President Bush says the early transfer of power in Iraq marks a proud day for the Iraqi people, and a day of great hope.

The president says 15 months after the liberation of Iraq and a few days ahead of schedule, the world has witnessed the arrival of a free and sovereign Iraqi government. "After decades of brutal rule by a terror regime, the Iraqi people have their country back," he said.

But Mr. Bush admits difficult times lie ahead for Iraq's new leaders. "These are strong people. They are gutsy. They are courageous. And as we say in Texas, they are stand-up guys. They will lead their people to a better day. And it is going to be very hard for them and very trying," he said.

The president said insurgents wanted to block the transfer of power and will keep up their attacks on the new government. He said Iraq can count on the friendship and support of the United States. "Our military will stay only as long as the stability of Iraq requires and only as long as their presence is needed and requested by the Iraqi government," he said.

President Bush spoke after talks with British Prime Minister Tony Blair, his strongest ally on Iraq. Mr. Blair pointed to the sacrifices made by coalition troops, Iraqi civilians, and the new Iraqi security force. He said hundreds made the ultimate sacrifice. "But they've all given their lives in the cause of trying to provide a different and better future for the people of Iraq," he said.

Speaking to reporters after their one-on-one meeting in Istanbul, the two men stressed Iraq remains in the forefront of the war on terrorism. President Bush pointed to the presence of Abu Musab al-Zarqawi, a Jordanian militant who has been linked to a number of kidnappings, beheadings and bombings in the weeks leading up to the transfer of power. He said Iraq's interim prime minister should do what it takes to confront the threat. "Prime Minister Allawi, as the head of a sovereign government, may decide he is going to have to take tough measures to deal with a brutal, cold-blooded killer," he said. "And our job is to help the Iraqis [establish] forces that are able to deal with those thugs."

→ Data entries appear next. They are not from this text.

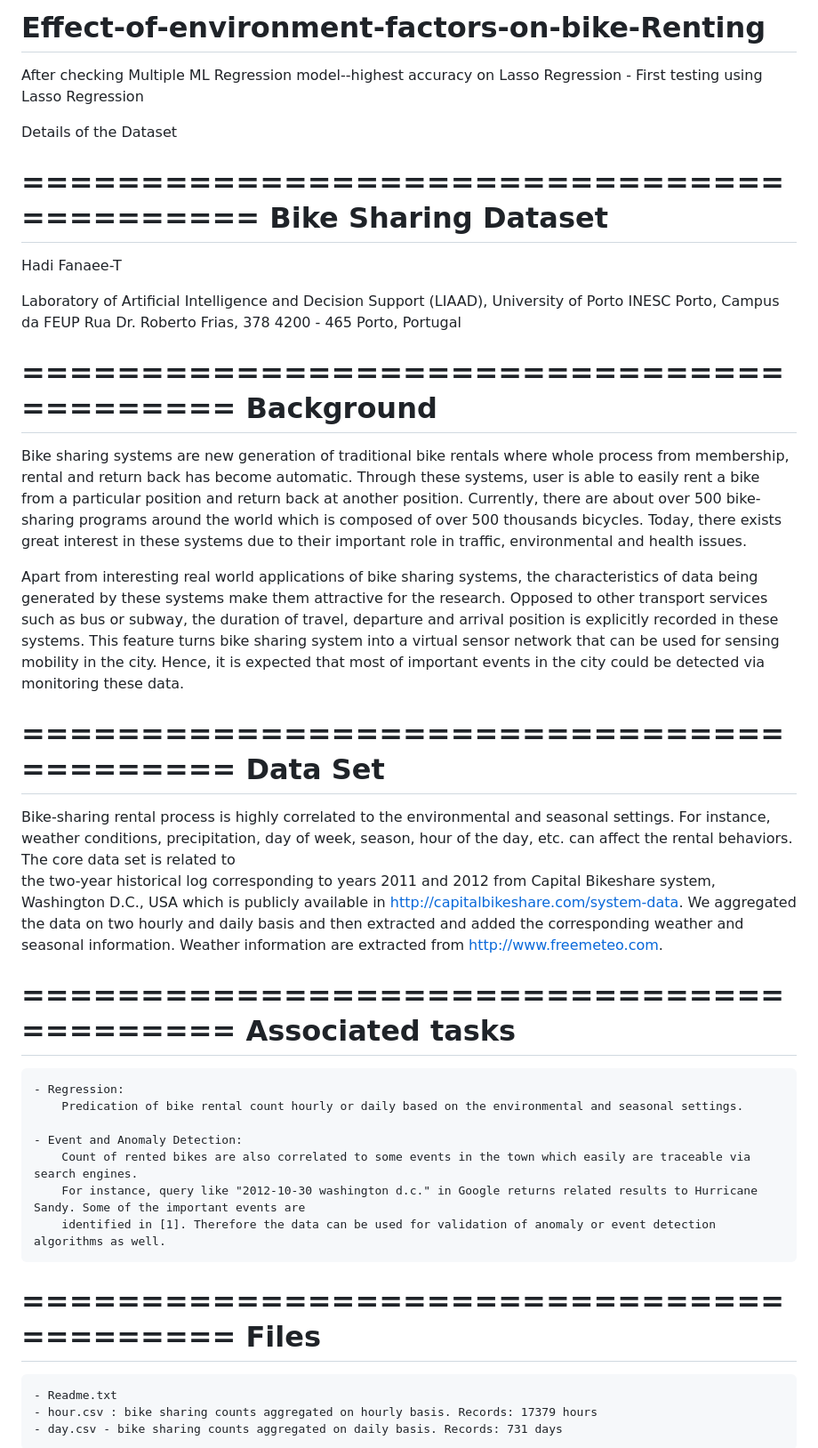
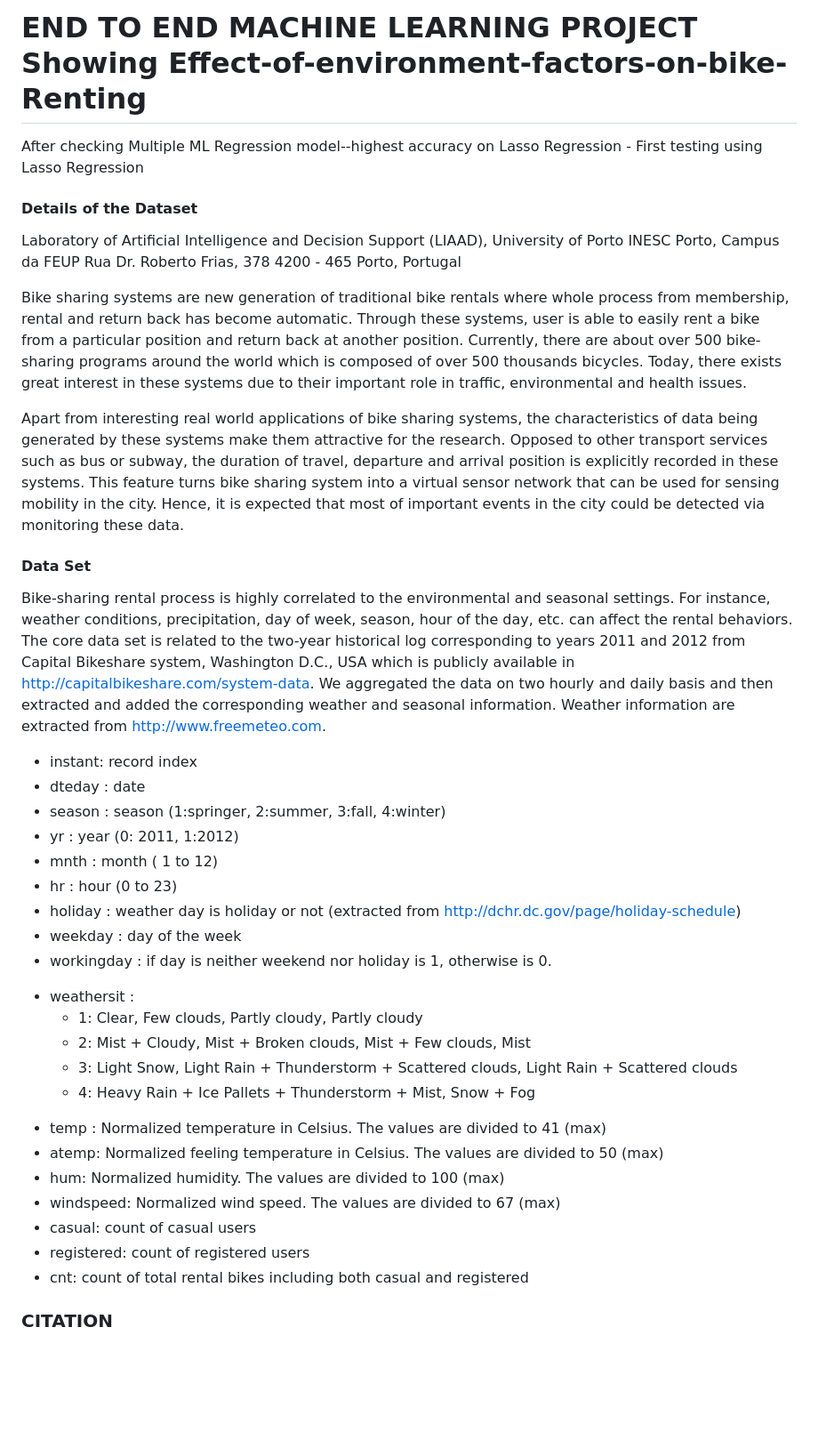
Before and after one commit to shivakumar313/Bike-Renting-Prediction, a Markdown page: README.md, the part around the change printed below. Shown: that part at 89% size. Drawn GitHub-style; blank space fills up the shorter version.

```diff
--- a/README.md
+++ b/README.md
@@ -1,65 +1,45 @@
-# Effect-of-environment-factors-on-bike-Renting
+
+# END TO END MACHINE LEARNING PROJECT Showing Effect-of-environment-factors-on-bike-Renting
+
 
 After checking Multiple ML Regression model--highest accuracy on Lasso Regression - First testing using Lasso Regression
 
-Details of the Dataset
-
-==========================================
-Bike Sharing Dataset
-==========================================
-
-Hadi Fanaee-T
-
-Laboratory of Artificial Intelligence and Decision Support (LIAAD), University of Porto
-INESC Porto, Campus da FEUP
-Rua Dr. Roberto Frias, 378
-4200 - 465 Porto, Portugal
+#### Details of the Dataset
 
 
-=========================================
-Background
-=========================================
+Laboratory of Artificial Intelligence and Decision Support (LIAAD), University of Porto INESC Porto, Campus da FEUP Rua Dr. Roberto Frias, 378 4200 - 465 Porto, Portugal
 
-Bike sharing systems are new generation of traditional bike rentals where whole process from membership, rental and return
-back has become automatic. Through these systems, user is able to easily rent a bike from a particular position and return
-back at another position. Currently, there are about over 500 bike-sharing programs around the world which is composed of
-over 500 thousands bicycles. Today, there exists great interest in these systems due to their important role in traffic,
-environmental and health issues.
+Bike sharing systems are new generation of traditional bike rentals where whole process from membership, rental and return back has become automatic. Through these systems, user is able to easily rent a bike from a particular position and return back at another position. Currently, there are about over 500 bike-sharing programs around the world which is composed of over 500 thousands bicycles. Today, there exists great interest in these systems due to their important role in traffic, environmental and health issues.
 
-Apart from interesting real world applications of bike sharing systems, the characteristics of data being generated by
-these systems make them attractive for the research. Opposed to other transport services such as bus or subway, the duration
-of travel, departure and arrival position is explicitly recorded in these systems. This feature turns bike sharing system into
-a virtual sensor network that can be used for sensing mobility in the city. Hence, it is expected that most of important
-events in the city could be detected via monitoring these data.
+Apart from interesting real world applications of bike sharing systems, the characteristics of data being generated by these systems make them attractive for the research. Opposed to other transport services such as bus or subway, the duration of travel, departure and arrival position is explicitly recorded in these systems. This feature turns bike sharing system into a virtual sensor network that can be used for sensing mobility in the city. Hence, it is expected that most of important events in the city could be detected via monitoring these data.
 
-=========================================
-Data Set
-=========================================
-Bike-sharing rental process is highly correlated to the environmental and seasonal settings. For instance, weather conditions,
-precipitation, day of week, season, hour of the day, etc. can affect the rental behaviors. The core data set is related to
-the two-year historical log corresponding to years 2011 and 2012 from Capital Bikeshare system, Washington D.C., USA which is
-publicly available in http://capitalbikeshare.com/system-data. We aggregated the data on two hourly and daily basis and then
-extracted and added the corresponding weather and seasonal information. Weather information are extracted from http://www.freemeteo.com.
-
-=========================================
-Associated tasks
-=========================================
-
-	- Regression:
-		Predication of bike rental count hourly or daily based on the environmental and seasonal settings.
-
-	- Event and Anomaly Detection:
-		Count of rented bikes are also correlated to some events in the town which easily are traceable via search engines.
-		For instance, query like "2012-10-30 washington d.c." in Google returns related results to Hurricane Sandy. Some of the important events are
-		identified in [1]. Therefore the data can be used for validation of anomaly or event detection algorithms as well.
+#### Data Set
+Bike-sharing rental process is highly correlated to the environmental and seasonal settings. For instance, weather conditions, precipitation, day of week, season, hour of the day, etc. can affect the rental behaviors. The core data set is related to
+the two-year historical log corresponding to years 2011 and 2012 from Capital Bikeshare system, Washington D.C., USA which is publicly available in http://capitalbikeshare.com/system-data. We aggregated the data on two hourly and daily basis and then extracted and added the corresponding weather and seasonal information. Weather information are extracted from http://www.freemeteo.com.
 
 
-=========================================
-Files
-=========================================
 
-	- Readme.txt
-	- hour.csv : bike sharing counts aggregated on hourly basis. Records: 17379 hours
-	- day.csv - bike sharing counts aggregated on daily basis. Records: 731 days
+- instant: record index
+- dteday : date
+- season : season (1:springer, 2:summer, 3:fall, 4:winter)
+- yr : year (0: 2011, 1:2012)
+- mnth : month ( 1 to 12)
+- hr : hour (0 to 23)
+- holiday : weather day is holiday or not (extracted from http://dchr.dc.gov/page/holiday-schedule)
+- weekday : day of the week
+- workingday : if day is neither weekend nor holiday is 1, otherwise is 0.
++ weathersit :
+	- 1: Clear, Few clouds, Partly cloudy, Partly cloudy
+	- 2: Mist + Cloudy, Mist + Broken clouds, Mist + Few clouds, Mist
+	- 3: Light Snow, Light Rain + Thunderstorm + Scattered clouds, Light Rain + Scattered clouds
+	- 4: Heavy Rain + Ice Pallets + Thunderstorm + Mist, Snow + Fog
+- temp : Normalized temperature in Celsius. The values are divided to 41 (max)
+- atemp: Normalized feeling temperature in Celsius. The values are divided to 50 (max)
+- hum: Normalized humidity. The values are divided to 100 (max)
+- windspeed: Normalized wind speed. The values are divided to 67 (max)
+- casual: count of casual users
+- registered: count of registered users
+- cnt: count of total rental bikes including both casual and registered
 
+### CITATION
 
```
Also changed, not shown: other parts of README.md (+2 -49 lines).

The transfer of power in Iraq took place while President Bush was attending a public session of the NATO summit. U.S. Defense Secretary Donald Rumsfeld passed him a note from White House National Security Advisor Condoleezza Rice. It said Iraq is sovereign. The president was seen scribbling a few words on the bottom. They were let freedom reign.